▶ DATA FOR THIS TASK:
· · ·

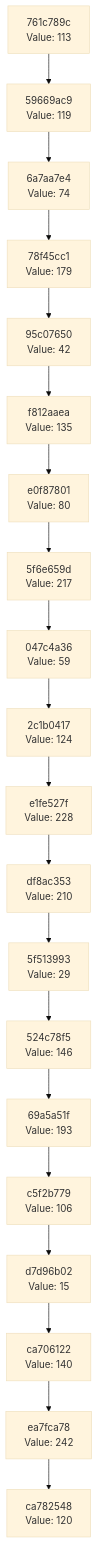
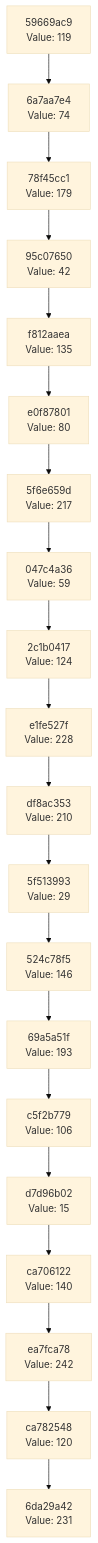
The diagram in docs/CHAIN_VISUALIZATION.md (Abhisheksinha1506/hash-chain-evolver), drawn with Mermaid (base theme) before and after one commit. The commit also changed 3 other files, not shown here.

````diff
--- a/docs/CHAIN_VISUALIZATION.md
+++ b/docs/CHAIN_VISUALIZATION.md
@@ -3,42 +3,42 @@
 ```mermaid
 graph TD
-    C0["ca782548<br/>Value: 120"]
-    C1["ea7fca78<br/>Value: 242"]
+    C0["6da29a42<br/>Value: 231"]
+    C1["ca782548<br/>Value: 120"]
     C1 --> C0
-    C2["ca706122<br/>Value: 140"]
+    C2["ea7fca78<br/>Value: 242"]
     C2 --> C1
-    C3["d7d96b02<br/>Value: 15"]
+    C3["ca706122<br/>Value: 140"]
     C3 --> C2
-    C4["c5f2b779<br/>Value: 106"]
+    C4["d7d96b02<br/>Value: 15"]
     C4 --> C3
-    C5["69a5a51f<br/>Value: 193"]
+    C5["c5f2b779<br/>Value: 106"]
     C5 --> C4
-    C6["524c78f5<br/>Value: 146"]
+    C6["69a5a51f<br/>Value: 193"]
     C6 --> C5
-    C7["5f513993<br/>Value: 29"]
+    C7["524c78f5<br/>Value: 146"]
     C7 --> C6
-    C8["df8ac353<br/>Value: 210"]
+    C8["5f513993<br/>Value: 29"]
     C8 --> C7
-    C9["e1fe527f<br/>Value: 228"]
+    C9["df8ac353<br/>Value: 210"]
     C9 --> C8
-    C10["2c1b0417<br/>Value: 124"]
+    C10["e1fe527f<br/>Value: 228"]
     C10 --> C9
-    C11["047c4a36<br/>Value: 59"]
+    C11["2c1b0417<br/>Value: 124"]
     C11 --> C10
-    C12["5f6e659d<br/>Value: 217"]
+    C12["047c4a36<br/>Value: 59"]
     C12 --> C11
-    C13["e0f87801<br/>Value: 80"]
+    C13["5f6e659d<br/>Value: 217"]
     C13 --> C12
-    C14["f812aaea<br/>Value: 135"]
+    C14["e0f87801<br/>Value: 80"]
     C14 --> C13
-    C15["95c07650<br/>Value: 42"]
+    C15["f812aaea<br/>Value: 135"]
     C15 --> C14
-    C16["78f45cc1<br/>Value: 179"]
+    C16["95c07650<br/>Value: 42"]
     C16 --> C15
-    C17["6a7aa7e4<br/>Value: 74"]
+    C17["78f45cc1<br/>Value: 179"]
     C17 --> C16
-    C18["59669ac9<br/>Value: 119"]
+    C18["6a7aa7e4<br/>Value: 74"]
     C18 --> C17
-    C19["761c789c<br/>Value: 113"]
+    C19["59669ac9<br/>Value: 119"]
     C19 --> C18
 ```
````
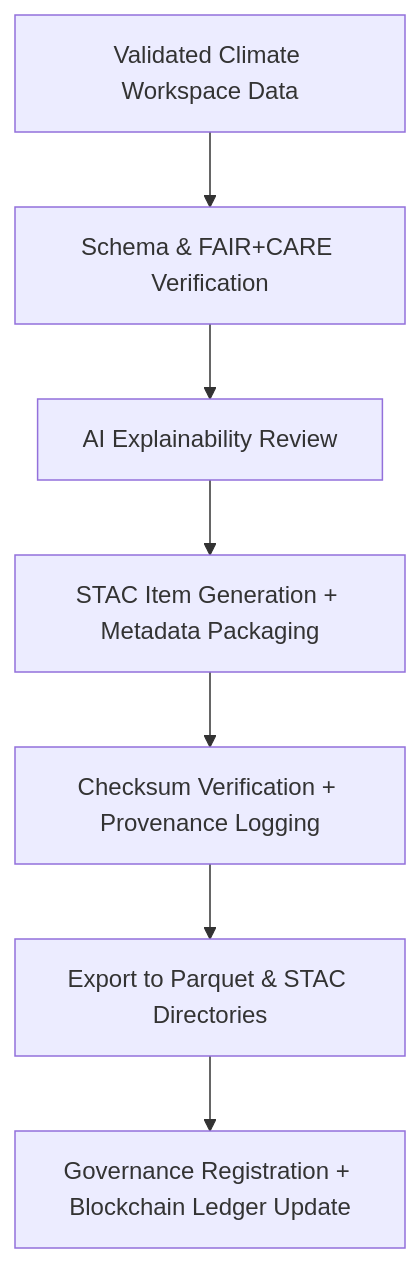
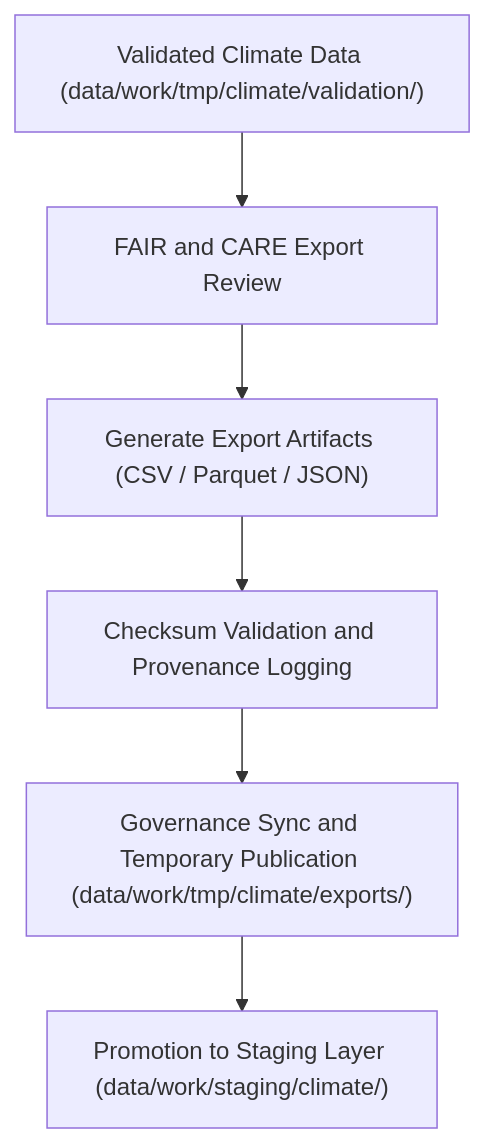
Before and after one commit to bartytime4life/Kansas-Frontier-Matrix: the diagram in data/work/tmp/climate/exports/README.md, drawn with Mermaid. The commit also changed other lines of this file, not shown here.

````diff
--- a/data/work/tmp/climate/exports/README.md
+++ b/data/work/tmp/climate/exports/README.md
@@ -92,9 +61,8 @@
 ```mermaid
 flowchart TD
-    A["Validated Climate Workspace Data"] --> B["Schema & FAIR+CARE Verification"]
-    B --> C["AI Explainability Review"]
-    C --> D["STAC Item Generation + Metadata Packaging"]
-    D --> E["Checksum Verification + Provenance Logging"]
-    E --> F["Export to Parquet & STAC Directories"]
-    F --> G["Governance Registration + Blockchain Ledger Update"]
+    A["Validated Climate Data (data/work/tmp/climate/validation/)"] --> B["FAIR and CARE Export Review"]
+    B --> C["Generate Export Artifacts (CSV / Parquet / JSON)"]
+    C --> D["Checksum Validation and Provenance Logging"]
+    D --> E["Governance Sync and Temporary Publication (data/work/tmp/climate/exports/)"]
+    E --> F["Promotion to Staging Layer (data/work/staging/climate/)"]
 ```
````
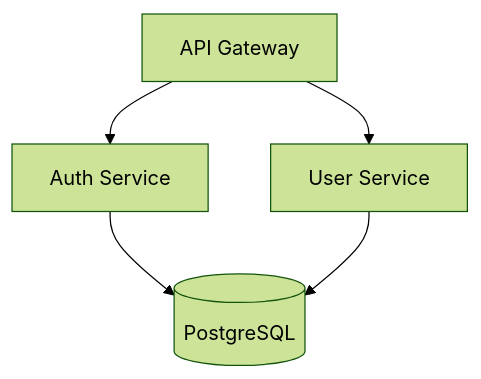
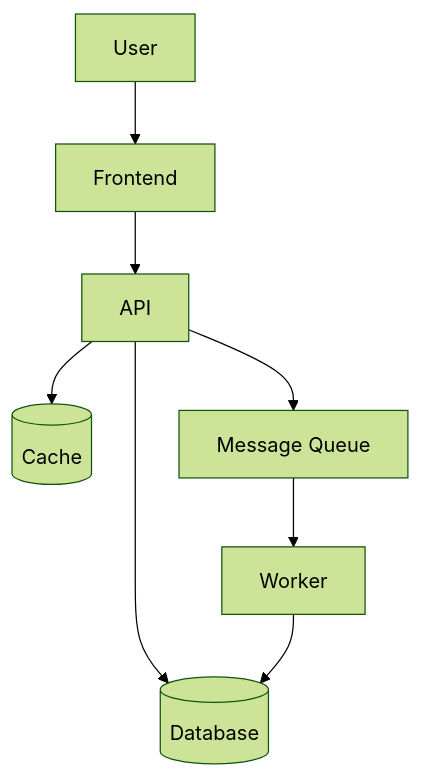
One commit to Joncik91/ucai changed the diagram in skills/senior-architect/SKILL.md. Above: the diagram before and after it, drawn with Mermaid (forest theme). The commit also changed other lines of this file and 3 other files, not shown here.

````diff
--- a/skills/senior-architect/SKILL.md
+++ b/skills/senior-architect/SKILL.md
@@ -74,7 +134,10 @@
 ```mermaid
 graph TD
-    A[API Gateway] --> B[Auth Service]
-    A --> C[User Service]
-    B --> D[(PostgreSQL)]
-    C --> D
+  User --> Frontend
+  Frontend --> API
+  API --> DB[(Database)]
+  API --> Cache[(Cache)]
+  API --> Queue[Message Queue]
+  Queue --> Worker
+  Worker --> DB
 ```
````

· · ·

Using the entries above, find all lines with "CARE". Copy them.

-    A["Validated Climate Workspace Data"] --> B["Schema & FAIR+CARE Verification"]
+    A["Validated Climate Data (data/work/tmp/climate/validation/)"] --> B["FAIR and CARE Export Review"]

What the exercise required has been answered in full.